Spain’s 2016 European 200m champion Bruno Hortelano is currently on the crest of a wave, having set national records for both the 200m and 400m this season. The 26-year-old delves into both his past and present to explain his passion for running fast.
I remember first being inspired to run after watching Maurice Greene demolish the 100m field at the Sydney Olympics. Shortly afterwards I recall, as a grade three student, beating the year four and year five kids in the schoolyard and thinking, ‘Wow, I guess I’m pretty fast’.
Growing up running track in the highly competitive Toronto region (where Hortelano was raised), I remember taking on Aaron Brown (the Olympic 4x100m bronze medallist) and many others who later became international-level sprinters. Although I was far from the most successful kid, I didn’t quit.
My dad encouraged me to focus on improving myself – that which was in my control – rather than on the other runners. That is why we always made a big deal out of PBs and personal improvements, which always generated big moments of celebration. Now, years later, while I respect all my opponents, I don’t fear any of them.
It is hard to pinpoint what drives me to sprint because it is partly an emotional decision. One factor is a desire to push my own limits. I enjoy the responsibility of competing in such an objective individual sport, but when I perform well, it is important to recognise the key role others have played in my journey. It is also just as important to remember to accept failure if I’m not doing well, which I believe helps me mature as both a person and as an athlete.
In September 2016 I had a serious car accident days after returning from the Rio Olympics, sustaining a large gash in my head, a catastrophic hand at risk of amputation and general body injuries. Following six months of surgeries and rehabilitation, I lost much of my muscle mass and tone. The traits I gained from my upbringing were invaluable in my determination to overcome my injuries and work hard day after day to return to competition.
While some pundits questioned my chances of success, I pledged to come back even faster than before. And so I did. In 2018 I broke both the 200m and 400m Spanish records in my comeback season, proving that everything is possible if you believe enough and work hard for it.
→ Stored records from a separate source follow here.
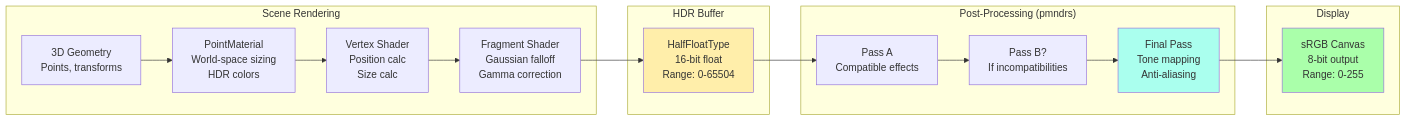
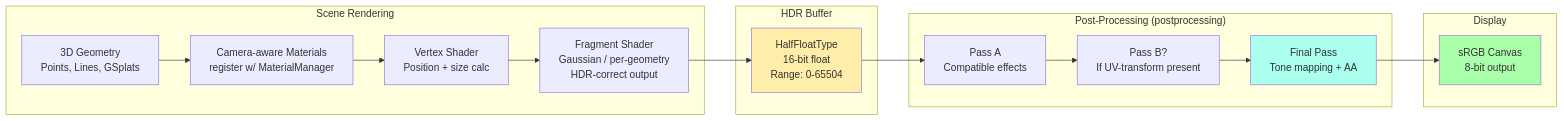
One commit to royerlab/luxar changed the third of 12 diagrams in packages/luxar-viewer/ARCHITECTURE-DIAGRAMS.md. Above: the diagram before and after it, drawn with Mermaid. The commit also changed other lines of this file, not shown here.

First line of the commit message:
docs(viewer): refresh ARCHITECTURE-DIAGRAMS.md mermaid sections

````diff
--- a/packages/luxar-viewer/ARCHITECTURE-DIAGRAMS.md
+++ b/packages/luxar-viewer/ARCHITECTURE-DIAGRAMS.md
@@ -335,30 +336,30 @@
 ```mermaid
 graph LR
     subgraph "Scene Rendering"
-        A[3D Geometry<br/>Points, transforms]
-        B[PointMaterial<br/>World-space sizing<br/>HDR colors]
-        C[Vertex Shader<br/>Position calc<br/>Size calc]
-        D[Fragment Shader<br/>Gaussian falloff<br/>Gamma correction]
+        A[3D Geometry<br/>Points, Lines, GSplats]
+        B[Camera-aware Materials<br/>register w/ MaterialManager]
+        C[Vertex Shader<br/>Position + size calc]
+        D[Fragment Shader<br/>Gaussian / per-geometry<br/>HDR-correct output]
     end
 
     subgraph "HDR Buffer"
         E[HalfFloatType<br/>16-bit float<br/>Range: 0-65504]
     end
 
-    subgraph "Post-Processing (pmndrs)"
+    subgraph "Post-Processing (postprocessing)"
         F[Pass A<br/>Compatible effects]
-        G[Pass B?<br/>If incompatibilities]
-        H[Final Pass<br/>Tone mapping<br/>Anti-aliasing]
+        G[Pass B?<br/>If UV-transform present]
+        H[Final Pass<br/>Tone mapping + AA]
     end
 
     subgraph "Display"
-        I[sRGB Canvas<br/>8-bit output<br/>Range: 0-255]
+        I[sRGB Canvas<br/>8-bit output]
     end
 
     A --> B --> C --> D --> E
     E --> F --> G --> H --> I
 
     style E fill:#ffeeaa
     style H fill:#aaffee
     style I fill:#aaffaa
 ```
````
Running fast allows me to feel absolute bliss and thoroughly enjoy the present moment instead of worrying about the past or the future. That feeling of absolute peace I get from sprinting is somewhat of a spiritual experience and it allows me to push all my doubts, fears and insecurities out of my mind.
Sprinting brings me the feeling of searching for my limits in a very tangible way. It makes me feel alive. I’d be happy with life if I could one day look back at my athletics career and say I really pursued what I loved and that I extended my skills and discovered my limits.
Steve Landells for the IAAF